Hundreds of people descended on Mercado Park May 17 to take part in and support a boxing-skills clinic, the first of a series of sports camps hosted by Perris elected officials as part of the City’s continuing “Live Well” health initiative.
Mayor Pro-Tem Rita Rogers, who hosted the clinic, said the event allowed kids and teen-agers the chance to learn self-defense and improve their self-esteem while getting the chance to meet boxing champion Mikey Garcia, who appeared at the event to sign autographs. Most importantly, Rogers said, it was a chance to exercise, burn calories and throw a punch against obesity, diabetes and other health-issues plaguing young people.
“Let’s knock out these conditions that keep us from living a full and active life!” Rogers told the crowd. “Thanks for coming out here today to support our Live Well Perris program and thanks for your commitment to healthy eating and active living. You’re going to have a lot of fun. Enjoy the day!”
By day’s end, 148 residents ages 4 to 70 had signed up to participate in the skills competition, which included jump-roping, throwing a medicine ball, shadow boxing and drills to improve footwork and balance. Amateur boxers from the City-sponsored P-Town Combat Sports Academy took part in a series of sparring matches.
In addition to the skills contestants, the crowd included many parents and grandparents who came out to support their youngsters and learn more about upcoming Live Well Perris events, like a May 31 hike at the Lake Perris State Recreation Area that will be led by City Councilman Mark Yarbrough.
Rogers said she is heartened that many people have taken the message of Live Well Perris to heart. They are working out at the City gym, walking through their neighborhoods, riding one of the many bicycles the City has raffled off in recent weeks and eating more fruits and vegetables. A lifelong fan of boxing, Rogers met legends Joe Louis and Sugar Ray Robinson as a young girl and counts those champions among her friends. She grew up in New York, often visiting Madison Square Garden and Atlantic City to watch boxing matches.
“Boxing is a great sport,” she told the audience.
Perris City Councilman Al Landers said he is pleased the boxing skills clinic focused on getting youngsters to exercise.
“We owe it as members of the City Council and as concerned residents to provide ways for our young people to live healthier and more active lives,” Landers said. “This is a great example of that spirit. I am really glad to take part in this event that’s focused on our children.”
The appearance of Garcia, the WBO super featherweight, created quite a stir as long lines of people waited to get his autograph and purchase t-shirts and other memorabilia. In his comments to the crowd, Garcia said three qualities make a champ: “lots of hard work, patience and dedication.”

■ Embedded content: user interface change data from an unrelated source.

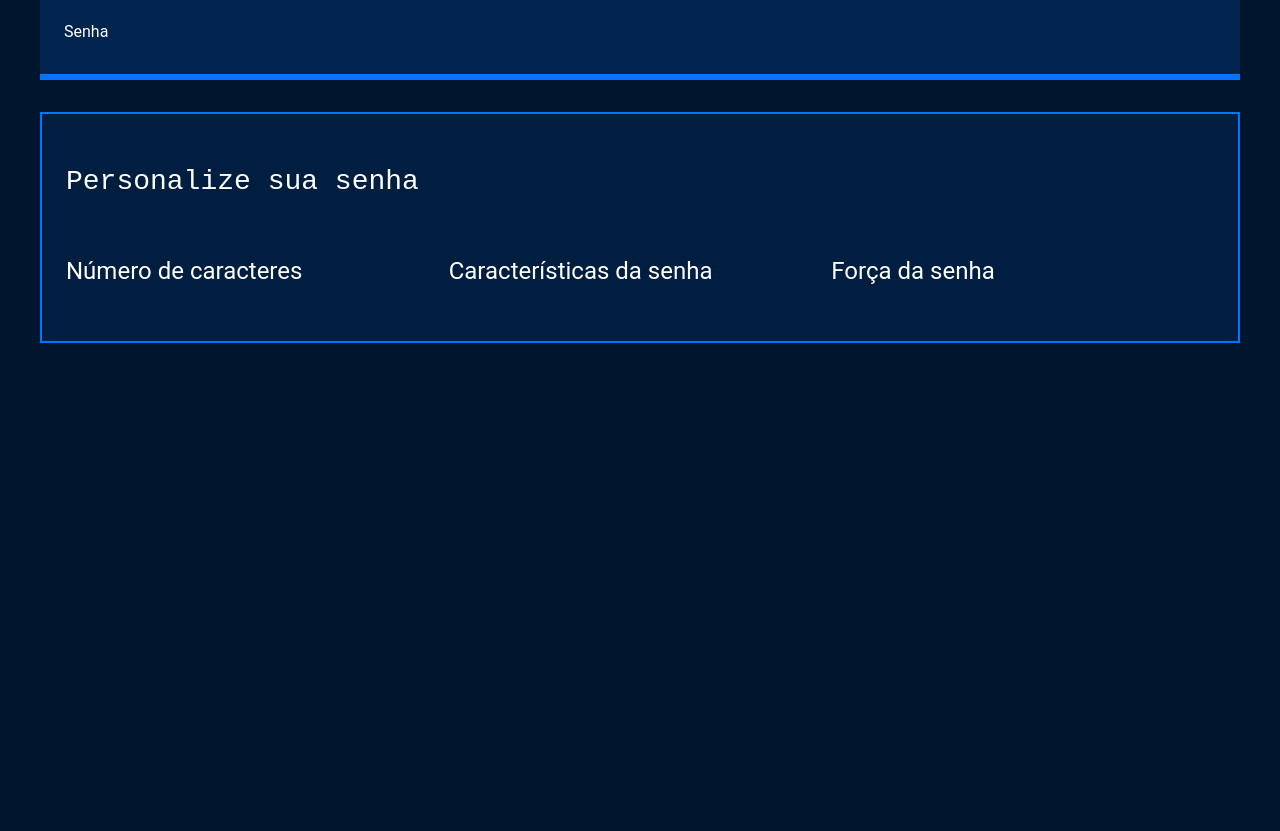
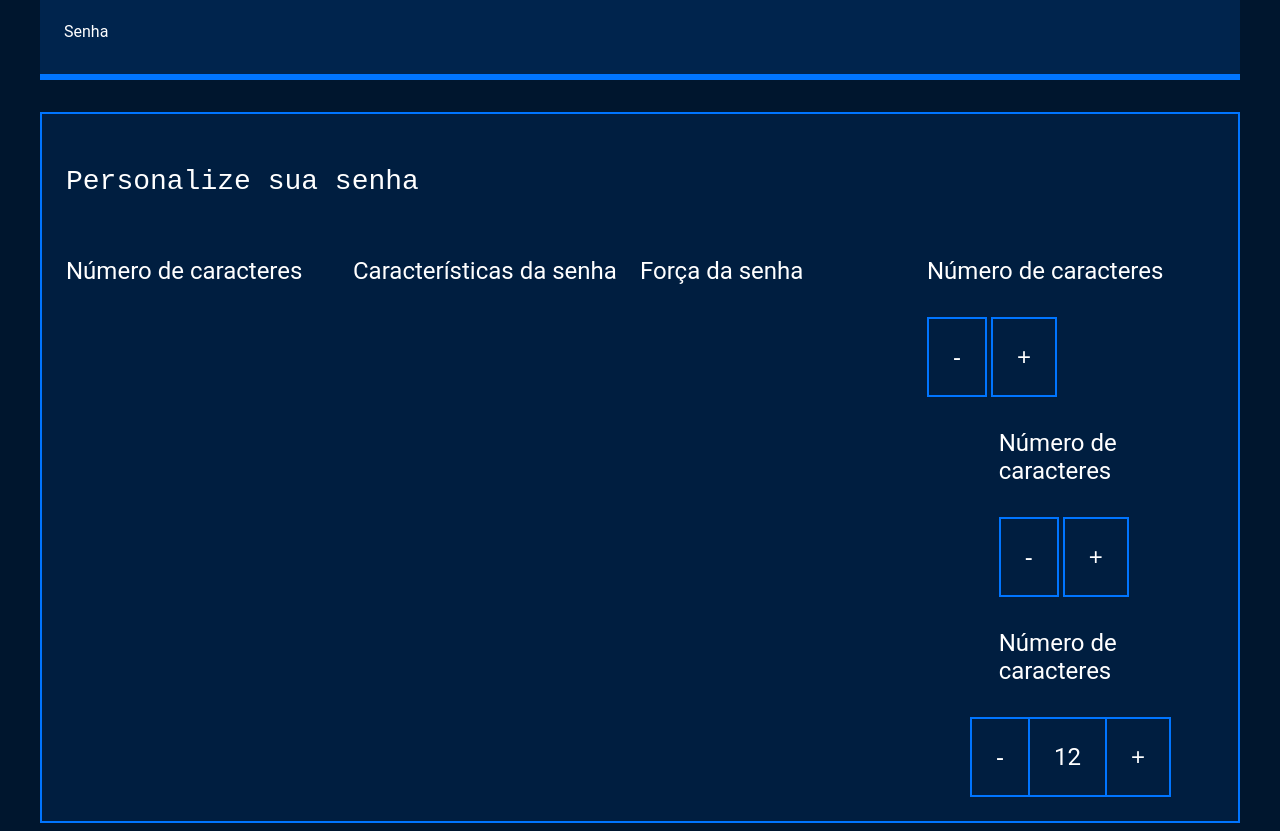
Before and after one commit to rherold3438/senhas, a plain HTML site: page index.html in a window 1280 px wide. Shown: the part 341-1172 px from the top of the page. Before the commit the page ends 800 px from the top, so only its background shows below. Drawn offline with Linux system fonts and the light colour scheme.

Commit message:
Update index.html

```diff
--- a/index.html
+++ b/index.html
@@ -1,5 +1,6 @@
 <!DOCTYPE html>
 <html lang="pt-br">
+
 
 <head>
     <meta charset="UTF-8">
@@ -7,6 +8,7 @@
     <title>Gerador de senha</title>
     <link rel="stylesheet" href="style.css">
 </head>
+
 
 <body>
     <section class="conteudo">
@@ -31,9 +33,27 @@
                 <div class="parametro-senha">
                     <h4 class="parametro-senha__titulo">Força da senha</h4>
                 </div>
+                <div class="parametro-senha">
+    <h4 class="parametro-senha__titulo">Número de caracteres</h4>
+    <button class="parametro-senha__botao">-</button>
+    <button class="parametro-senha__botao">+</button>
+    <div class="parametro-senha">
+    <h4 class="parametro-senha__titulo">Número de caracteres</h4>
+    <button class="parametro-senha__botao">-</button>
+    <button class="parametro-senha__botao">+</button>
+</div> <div class="parametro-senha">
+    <h4 class="parametro-senha__titulo">Número de caracteres</h4>
+    <div class="parametro-senha-botoes">
+        <button class="parametro-senha__botao">-</button>
+        <p class="parametro-senha__texto">12</p>
+        <button class="parametro-senha__botao">+</button>
+    </div>
+</div>
+</div>
             </div>
         </div>
     </section>
 </body>
 
+
 </html>
```
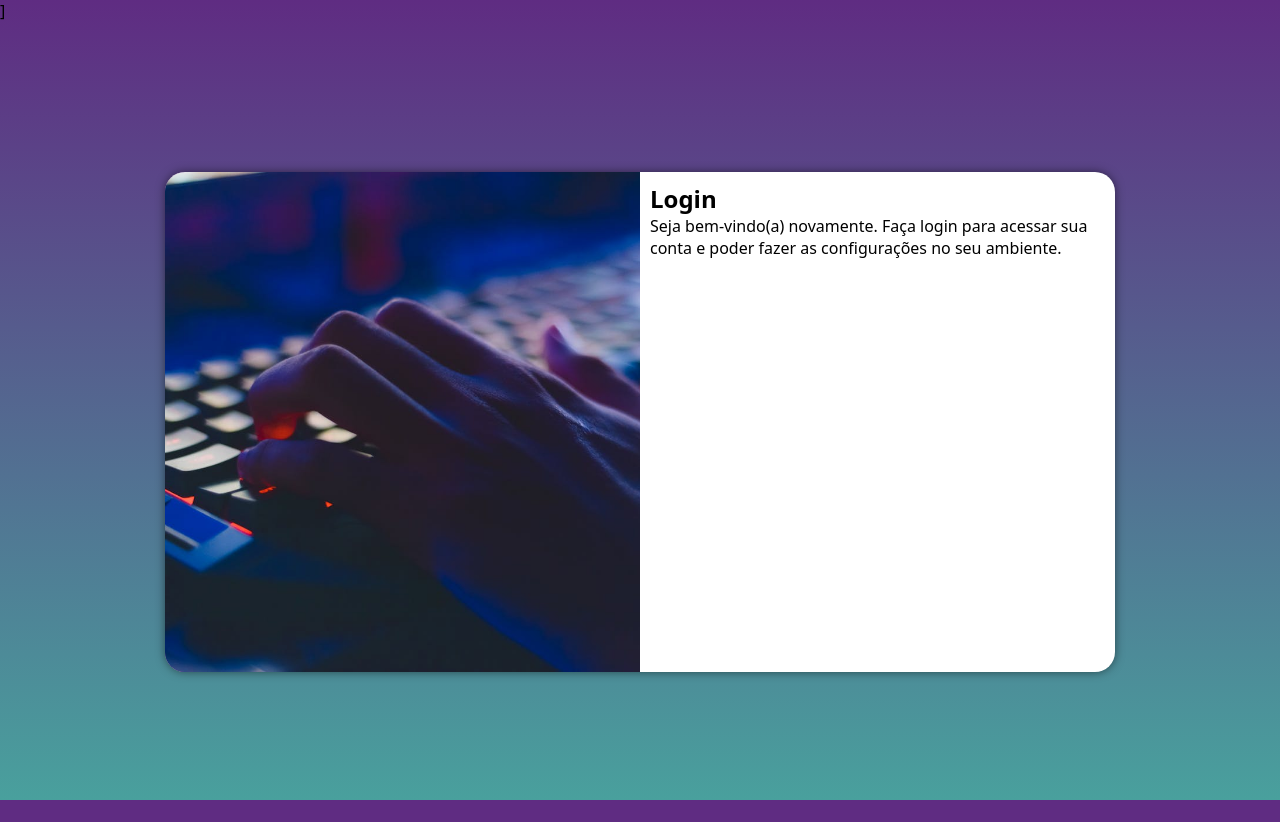
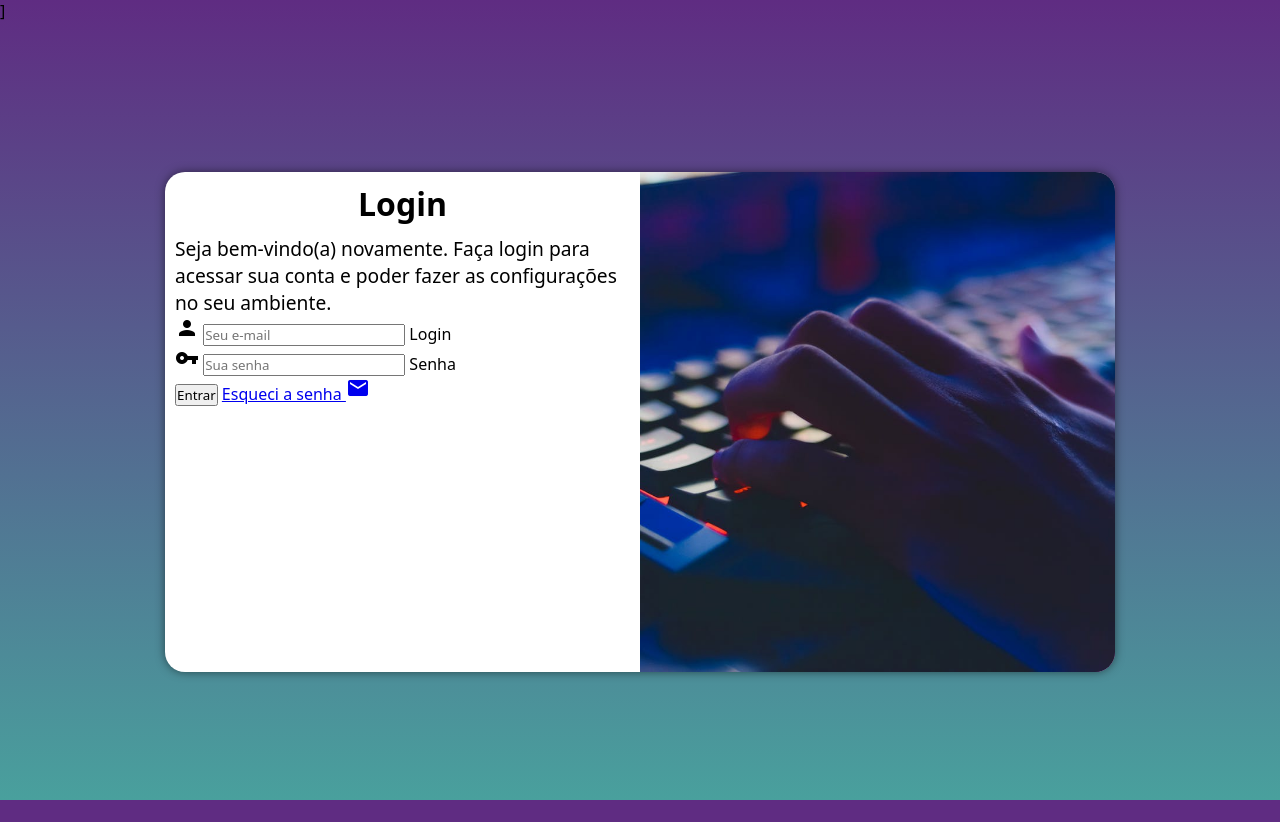
Before and after one commit to eRicK007-w/projeto-login, a plain HTML site: page index.html in a window 1280 px wide. Drawn offline with Linux system fonts and the light colour scheme.

Commit message:
inclui algumas coisas no html do projeto

```diff
--- a/estilos/mediaquerry.css
+++ b/estilos/mediaquerry.css
@@ -15,7 +15,7 @@ Grandes telas: 1200px e acima
     }
 
     section {
-        width: 90vw;
+        width: 80vw;
     }
 
     section#login > div#imagem {
@@ -40,13 +40,21 @@ Grandes telas: 1200px e acima
     }
 
     section#login > div#imagem {
-        float: left;
+        float: right;
         width: 50%;
         height: 100%;
     }
 
     section#login > div#formulario {
-        float: right;
+        float: left;
         width: 50%;
     }
+
+    div#formulario > h1 {
+        font-size: 2em;
+    }
+
+    div#formulario > p {
+    font-size: 1.2em;
+    }
 }
--- a/estilos/style.css
+++ b/estilos/style.css
@@ -54,3 +54,12 @@ section#login > div#formulario {
     padding: 10px;
     display: block;
 }
+
+div#formulario > h1 {
+    text-align: center;
+    margin-bottom: 10px;
+}
+
+div#formulario > p {
+    font-size: 0.8em;
+}
--- a/index.html
+++ b/index.html
@@ -4,6 +4,7 @@
     <meta charset="UTF-8">
     <meta name="viewport" content="width=device-width, initial-scale=1.0">
     <title>Login</title>
+    <link rel="stylesheet" href="https://fonts.googleapis.com/icon?family=Material+Icons">
     <link rel="stylesheet" href="estilos/style.css">]
     <link rel="stylesheet" href="estilos/mediaquerry.css">
 </head>
@@ -16,7 +17,20 @@
             <div id="formulario">
                 <h1>Login</h1>
                 <p>Seja bem-vindo(a) novamente. Faça login para acessar sua conta e poder fazer as configurações no seu ambiente.</p>
-                <form action="login.php" method="post"></form>
+                <form action="login.php" method="post" autocomplete="on">
+                    <div class="campo">
+                        <i class="material-icons">person</i>
+                        <input type="email" name="login" id="ilogin" placeholder="Seu e-mail" autocomplete="email" required maxlength="30">
+                        <label for="ilogin">Login</label>
+                    </div>
+                    <div class="campo">
+                        <i class="material-icons">vpn_key</i>
+                        <input type="password" name="senha" id="isenha" placeholder="Sua senha">
+                        <label for="isenha" autocomplete="password" required minlength="8" maxlength="20">Senha</label>
+                    </div>
+                    <input type="submit" value="Entrar">
+                    <a href="esqueci.html">Esqueci a senha <i class="material-icons">mail</i></a>
+                </form>
             </div>
         </section>
     </main>
```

“You don’t become a champion overnight,” Garcia said, then added a message of support to all those participating in the skills camp: “I actually admire you a lot.”
That message struck home with many of the young prospective boxers.
Leticia Jimenez, 18, said she’s trained at P-Town for two years. She said she enjoys learning self defense, getting in shape that boxing requires and meeting new friends while training. Boxing keeps the 550 or so P-Town members occupied and out of trouble.
“You learn how to be respectful and how to have fun,”
Jimenez, a Citrus Hill High School senior, said of her training time at P-Town. Jimenez is planning to study pharmacology at CalState Fullerton with plans of becoming a pharmacist. She said she enjoys living in Perris because it is “a great community that is generous, helpful and friendly.”
Izack Ramirez, 15, a Perris High School sophomore, said he’s built up his self-confidence since joining the P-Town family. He spars regularly at the training center.
“I want to get better,” Izack said. “I’d like to make boxing a career.”
Sentiments like those bring smiles to Andre Mitchell and Angel Ochoa, who helped found P-Town and In addition to teaching boxing skills, the academy also instructs youngsters from 7 to 18 years of age about football, martial arts and provides tutoring and homework assistance to students enrolled in its various programs.
Mitchell works as a fugitive tracker for the Los Angeles Police Department, a job that takes him all over the country. In the course of his work, he has encountered many young men without fathers or positive role models who turn to lives of crime. His passion for working with youngsters is driven by a determination to keep them out of the criminal justice system. Mitchell and the City of Perris have partnered for 10 years to create football, boxing and martial-arts programs.
“We could not do what we do without the help and cooperation of the City of Perris,” Mitchell said. “Teaming up with the City has made this community a better place.”
Ochoa said the City’s commitment to working with youth is never more clear than when it sponsors events like the skills clinic.
“The City and P-Town are on the same page,” he said. “We are committed to keeping our youngster on the right path through hard work, studying and staying off the streets and out of gangs,” Ochoa said. “In those efforts, the City of Perris has been our shoulder.”